He continued: “It is equally not legitimate, without permission of the court, to raise new arguments which do not conform to the written Note. These are not procedural niceties standing in the way of due observance of the law. They are important rules which ensure fairness and promote the determination of where the justice of the cause lies.”
The court did not rest its decision on the above ground, and continued to examine the other arguments advanced by the petitioners.
Explaining that the Court of Session could not reduce the decisions of the original judicial review processes in this procedure, Lord Carloway said: “This is manifestly incompetent. The supervisory jurisdiction of the Court of Session does not include the power, in such a process, to review judicial decrees; even those of the Sheriff Court. The Court can reduce its own decrees, but only in the context of an ordinary action.”
On the construction of the provisions of the 1988 Act, he said: “The Scottish Civil Courts Review did not state that an applicant would be entitled to an oral hearing. Rather, it said that the papers would be considered by a Lord Ordinary who would ‘not normally require on oral hearing’. In the event of a refusal of permission to proceed, the SCCR said that the petitioner ‘should be entitled to request that the matter be reconsidered at an oral hearing’. That is what was enacted. The entitlement is to make the request to a different Lord Ordinary. It is not a right to an oral hearing.”
On the application of the ECHR, in particular Article 6, to this case, he said: “As the Lord Ordinary held, even when Article 6 applies with full force, there are circumstances in which an oral hearing is not required. Whether such a hearing can be dispensed with will depend on the nature of the case and whether it can be fairly disposed of without an oral hearing. The application of sift type procedures, whether in the context of a judicial review of an administrative decision or an appeal from a court or tribunal, is a common feature of many systems. It is seen as necessary, and proportionate, in order to avoid wasting precious judicial resources on cases where there is no real prospect of success. Such systems will comply with Article 6 provided that the case is one that can be dealt with fairly on the papers.”

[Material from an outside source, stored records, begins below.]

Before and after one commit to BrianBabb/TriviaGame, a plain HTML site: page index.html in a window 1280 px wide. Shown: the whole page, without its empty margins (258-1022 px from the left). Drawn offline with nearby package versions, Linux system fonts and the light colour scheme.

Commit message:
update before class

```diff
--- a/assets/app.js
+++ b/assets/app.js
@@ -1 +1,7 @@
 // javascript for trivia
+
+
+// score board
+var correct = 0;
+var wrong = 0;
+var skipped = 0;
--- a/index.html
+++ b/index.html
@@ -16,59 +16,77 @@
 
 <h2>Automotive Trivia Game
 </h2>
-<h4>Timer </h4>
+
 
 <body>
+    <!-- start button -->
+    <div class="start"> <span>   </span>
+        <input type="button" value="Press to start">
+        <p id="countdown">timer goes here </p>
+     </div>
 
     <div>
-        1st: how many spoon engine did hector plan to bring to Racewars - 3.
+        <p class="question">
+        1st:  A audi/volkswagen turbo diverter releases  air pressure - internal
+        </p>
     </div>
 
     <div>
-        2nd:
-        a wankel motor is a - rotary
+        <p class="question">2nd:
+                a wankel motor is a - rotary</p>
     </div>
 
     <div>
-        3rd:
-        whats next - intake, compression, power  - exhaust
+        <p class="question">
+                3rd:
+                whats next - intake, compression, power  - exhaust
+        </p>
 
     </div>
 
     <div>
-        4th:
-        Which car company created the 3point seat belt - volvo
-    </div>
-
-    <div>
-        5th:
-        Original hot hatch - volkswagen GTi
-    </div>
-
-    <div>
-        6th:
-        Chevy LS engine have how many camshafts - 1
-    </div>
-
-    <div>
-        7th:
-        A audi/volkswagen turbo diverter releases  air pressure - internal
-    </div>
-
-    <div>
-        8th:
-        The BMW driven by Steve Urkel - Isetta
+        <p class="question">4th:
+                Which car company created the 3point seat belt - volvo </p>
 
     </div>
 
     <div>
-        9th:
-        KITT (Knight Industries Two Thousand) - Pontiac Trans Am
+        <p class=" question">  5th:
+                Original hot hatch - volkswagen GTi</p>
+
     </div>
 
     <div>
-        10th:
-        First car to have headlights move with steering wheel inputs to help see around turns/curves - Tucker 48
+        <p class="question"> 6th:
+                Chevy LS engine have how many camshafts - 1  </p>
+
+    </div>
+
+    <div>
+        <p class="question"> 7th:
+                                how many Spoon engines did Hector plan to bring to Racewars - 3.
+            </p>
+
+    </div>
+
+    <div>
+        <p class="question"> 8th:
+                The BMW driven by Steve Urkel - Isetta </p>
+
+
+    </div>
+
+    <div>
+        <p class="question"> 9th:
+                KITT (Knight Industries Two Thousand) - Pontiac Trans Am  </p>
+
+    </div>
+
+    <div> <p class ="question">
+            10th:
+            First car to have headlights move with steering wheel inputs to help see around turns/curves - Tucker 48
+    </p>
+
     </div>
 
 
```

For these reasons, the reclaiming motions of the petitioners were refused.
© Scottish Legal News Ltd 2021